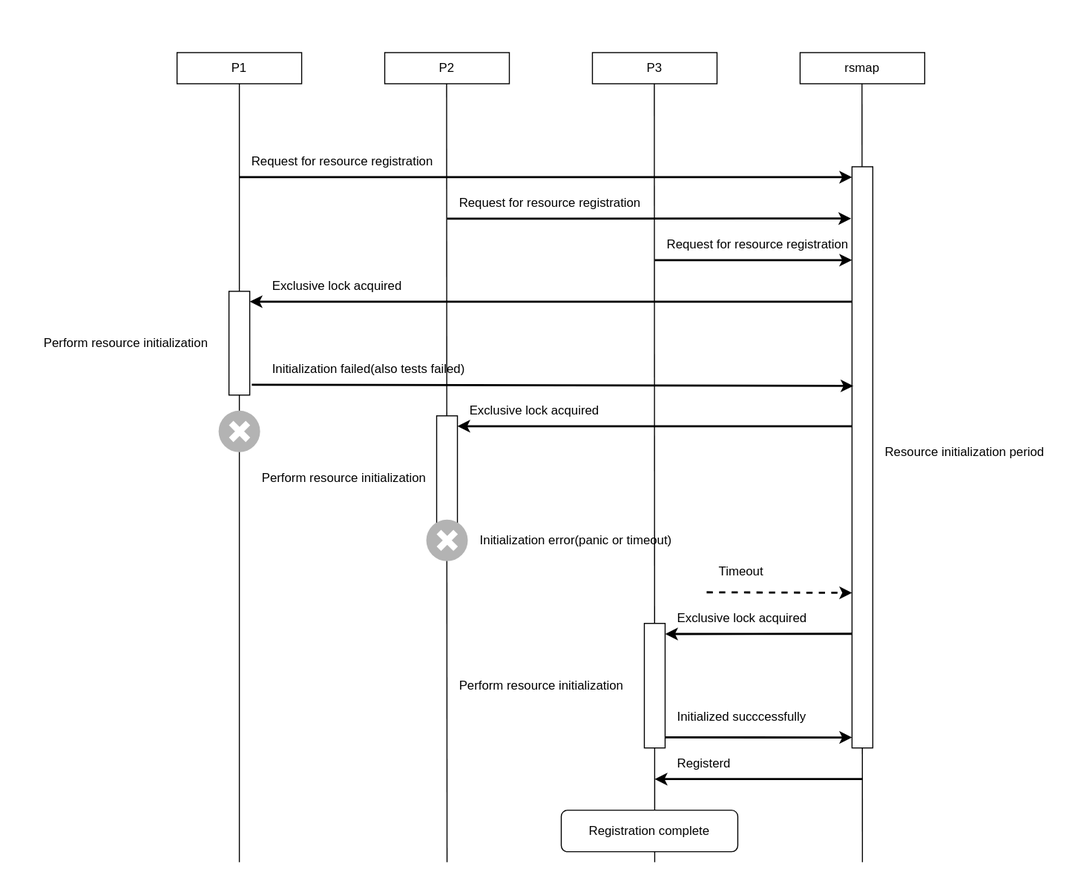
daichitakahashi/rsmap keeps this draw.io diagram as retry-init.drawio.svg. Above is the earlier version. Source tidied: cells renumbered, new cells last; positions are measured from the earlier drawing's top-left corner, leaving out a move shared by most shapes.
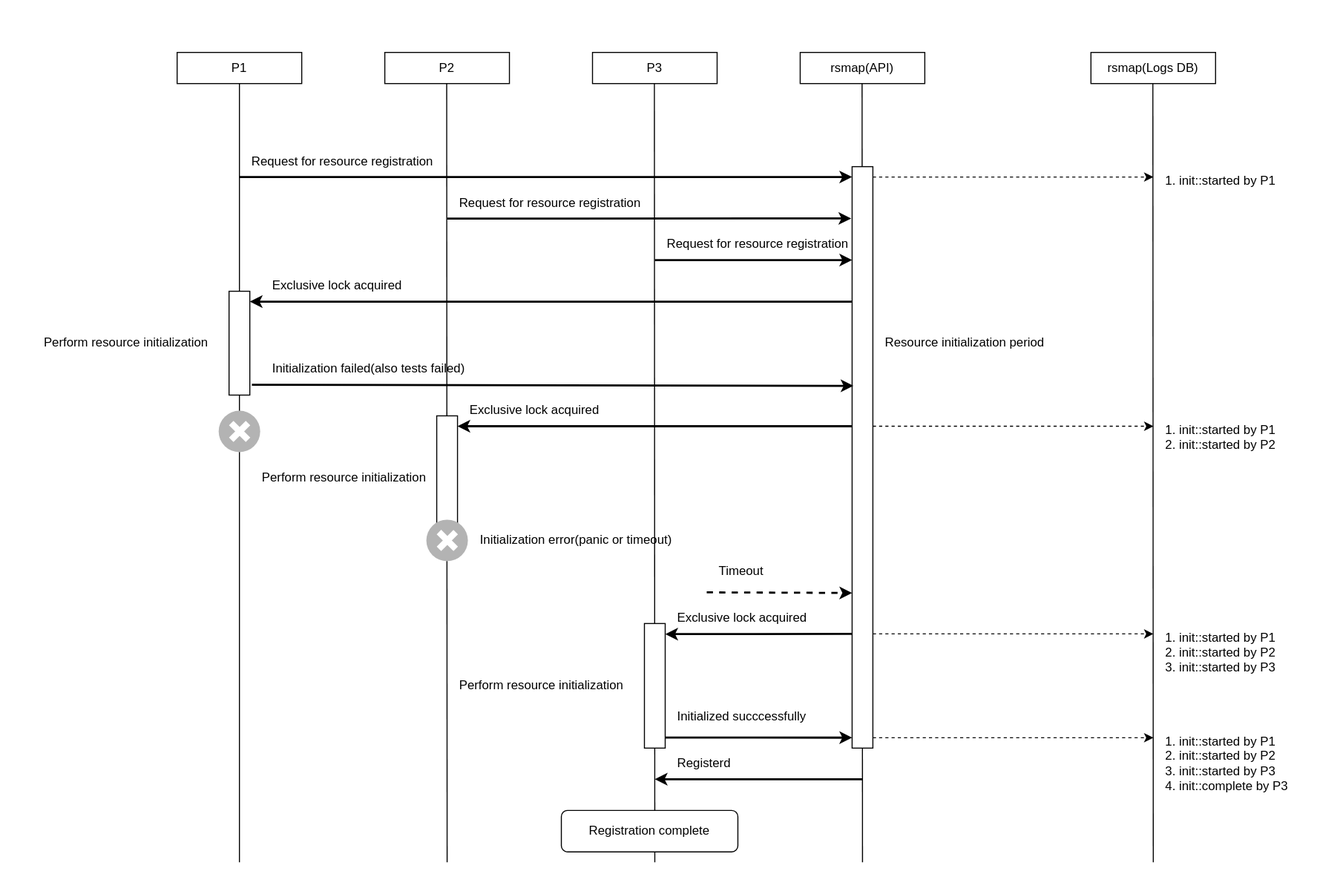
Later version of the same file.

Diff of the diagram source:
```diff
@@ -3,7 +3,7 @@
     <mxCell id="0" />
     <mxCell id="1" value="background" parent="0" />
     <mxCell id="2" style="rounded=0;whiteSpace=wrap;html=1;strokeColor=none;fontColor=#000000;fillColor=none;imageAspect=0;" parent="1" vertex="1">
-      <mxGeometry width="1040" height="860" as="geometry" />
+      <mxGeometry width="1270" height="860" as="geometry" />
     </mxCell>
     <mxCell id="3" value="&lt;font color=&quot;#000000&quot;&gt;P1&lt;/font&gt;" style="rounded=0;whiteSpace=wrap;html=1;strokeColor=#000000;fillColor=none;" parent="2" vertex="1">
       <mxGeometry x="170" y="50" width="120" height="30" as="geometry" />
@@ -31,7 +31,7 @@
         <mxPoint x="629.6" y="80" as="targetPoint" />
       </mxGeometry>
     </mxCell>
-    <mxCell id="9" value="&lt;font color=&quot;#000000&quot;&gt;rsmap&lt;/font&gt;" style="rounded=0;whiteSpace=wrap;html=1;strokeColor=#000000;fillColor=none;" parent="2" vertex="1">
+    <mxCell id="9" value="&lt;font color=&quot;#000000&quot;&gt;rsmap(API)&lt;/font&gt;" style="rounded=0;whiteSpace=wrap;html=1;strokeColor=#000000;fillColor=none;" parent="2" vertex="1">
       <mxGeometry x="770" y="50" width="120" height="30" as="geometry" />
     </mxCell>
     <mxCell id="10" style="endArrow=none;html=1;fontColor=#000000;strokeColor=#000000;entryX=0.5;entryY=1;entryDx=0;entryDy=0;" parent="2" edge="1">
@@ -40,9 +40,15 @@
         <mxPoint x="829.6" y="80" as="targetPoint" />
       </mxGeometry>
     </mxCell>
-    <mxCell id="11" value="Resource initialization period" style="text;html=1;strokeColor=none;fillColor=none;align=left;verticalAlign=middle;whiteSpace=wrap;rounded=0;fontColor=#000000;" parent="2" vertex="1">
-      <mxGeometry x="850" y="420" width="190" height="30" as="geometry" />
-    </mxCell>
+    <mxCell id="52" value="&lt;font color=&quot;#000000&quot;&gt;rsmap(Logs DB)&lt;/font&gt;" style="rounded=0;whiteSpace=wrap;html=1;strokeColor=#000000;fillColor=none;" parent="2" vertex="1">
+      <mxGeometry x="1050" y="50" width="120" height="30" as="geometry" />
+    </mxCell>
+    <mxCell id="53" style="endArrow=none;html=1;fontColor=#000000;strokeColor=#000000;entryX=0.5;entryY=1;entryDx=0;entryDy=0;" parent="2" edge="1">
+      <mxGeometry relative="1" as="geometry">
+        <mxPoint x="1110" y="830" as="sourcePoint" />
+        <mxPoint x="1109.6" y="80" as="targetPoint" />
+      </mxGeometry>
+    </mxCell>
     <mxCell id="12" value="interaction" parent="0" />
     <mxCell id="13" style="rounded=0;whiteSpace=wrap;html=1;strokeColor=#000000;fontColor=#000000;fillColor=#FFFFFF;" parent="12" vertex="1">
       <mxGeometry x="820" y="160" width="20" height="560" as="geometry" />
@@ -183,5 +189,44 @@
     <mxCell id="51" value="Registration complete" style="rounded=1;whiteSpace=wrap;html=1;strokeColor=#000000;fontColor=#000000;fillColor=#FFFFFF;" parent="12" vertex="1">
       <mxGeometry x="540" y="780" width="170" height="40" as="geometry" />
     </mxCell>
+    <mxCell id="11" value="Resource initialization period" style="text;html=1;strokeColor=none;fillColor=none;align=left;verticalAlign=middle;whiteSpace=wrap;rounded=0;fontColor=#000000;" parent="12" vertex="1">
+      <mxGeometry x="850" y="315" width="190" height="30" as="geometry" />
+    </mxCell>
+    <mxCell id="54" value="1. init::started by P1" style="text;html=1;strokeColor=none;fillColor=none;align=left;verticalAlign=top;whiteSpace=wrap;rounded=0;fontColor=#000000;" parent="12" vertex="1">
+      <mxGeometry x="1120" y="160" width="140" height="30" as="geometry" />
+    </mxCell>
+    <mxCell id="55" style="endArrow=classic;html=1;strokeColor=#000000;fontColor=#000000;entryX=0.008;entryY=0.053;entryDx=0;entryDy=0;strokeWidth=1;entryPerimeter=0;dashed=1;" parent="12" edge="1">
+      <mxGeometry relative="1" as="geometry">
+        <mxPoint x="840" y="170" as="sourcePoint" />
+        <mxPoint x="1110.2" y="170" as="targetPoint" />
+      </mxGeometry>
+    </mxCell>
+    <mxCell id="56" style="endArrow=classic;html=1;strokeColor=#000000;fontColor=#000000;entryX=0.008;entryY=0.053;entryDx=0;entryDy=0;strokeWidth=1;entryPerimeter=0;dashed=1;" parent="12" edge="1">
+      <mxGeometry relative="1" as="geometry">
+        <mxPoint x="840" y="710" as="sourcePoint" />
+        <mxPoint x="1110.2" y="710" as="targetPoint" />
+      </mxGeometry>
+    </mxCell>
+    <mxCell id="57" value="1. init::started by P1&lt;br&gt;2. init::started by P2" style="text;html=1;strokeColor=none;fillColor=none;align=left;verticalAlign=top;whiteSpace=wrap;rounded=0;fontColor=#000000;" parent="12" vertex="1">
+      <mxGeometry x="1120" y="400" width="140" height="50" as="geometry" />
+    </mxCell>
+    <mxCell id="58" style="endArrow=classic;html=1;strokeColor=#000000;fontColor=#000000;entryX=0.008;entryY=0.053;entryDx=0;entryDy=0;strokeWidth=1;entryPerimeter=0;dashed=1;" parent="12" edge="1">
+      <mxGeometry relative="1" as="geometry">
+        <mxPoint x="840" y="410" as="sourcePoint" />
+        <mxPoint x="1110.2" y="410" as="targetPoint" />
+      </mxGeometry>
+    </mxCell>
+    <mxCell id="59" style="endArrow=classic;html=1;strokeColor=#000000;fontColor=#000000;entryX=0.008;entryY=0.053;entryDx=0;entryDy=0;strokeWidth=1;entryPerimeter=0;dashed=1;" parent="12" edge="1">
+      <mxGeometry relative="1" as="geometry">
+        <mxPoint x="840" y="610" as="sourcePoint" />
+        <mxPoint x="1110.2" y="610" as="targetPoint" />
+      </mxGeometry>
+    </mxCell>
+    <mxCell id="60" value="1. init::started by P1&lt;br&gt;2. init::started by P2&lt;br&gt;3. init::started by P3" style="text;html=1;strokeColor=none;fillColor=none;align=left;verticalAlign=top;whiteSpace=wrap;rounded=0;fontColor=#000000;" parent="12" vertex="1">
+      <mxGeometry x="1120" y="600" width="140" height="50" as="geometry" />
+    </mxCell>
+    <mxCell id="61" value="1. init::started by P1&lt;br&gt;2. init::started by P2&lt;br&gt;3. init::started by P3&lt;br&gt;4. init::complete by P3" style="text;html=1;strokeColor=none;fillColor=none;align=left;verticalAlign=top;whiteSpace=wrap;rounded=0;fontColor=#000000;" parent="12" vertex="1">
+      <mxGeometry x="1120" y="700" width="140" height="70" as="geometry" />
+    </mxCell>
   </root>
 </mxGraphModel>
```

▸ Task item: Collect each line above holding the string "sourcePoint".

▸ Answer below:
+        <mxPoint x="1110" y="830" as="sourcePoint" />
+        <mxPoint x="840" y="170" as="sourcePoint" />
+        <mxPoint x="840" y="710" as="sourcePoint" />
+        <mxPoint x="840" y="410" as="sourcePoint" />
+        <mxPoint x="840" y="610" as="sourcePoint" />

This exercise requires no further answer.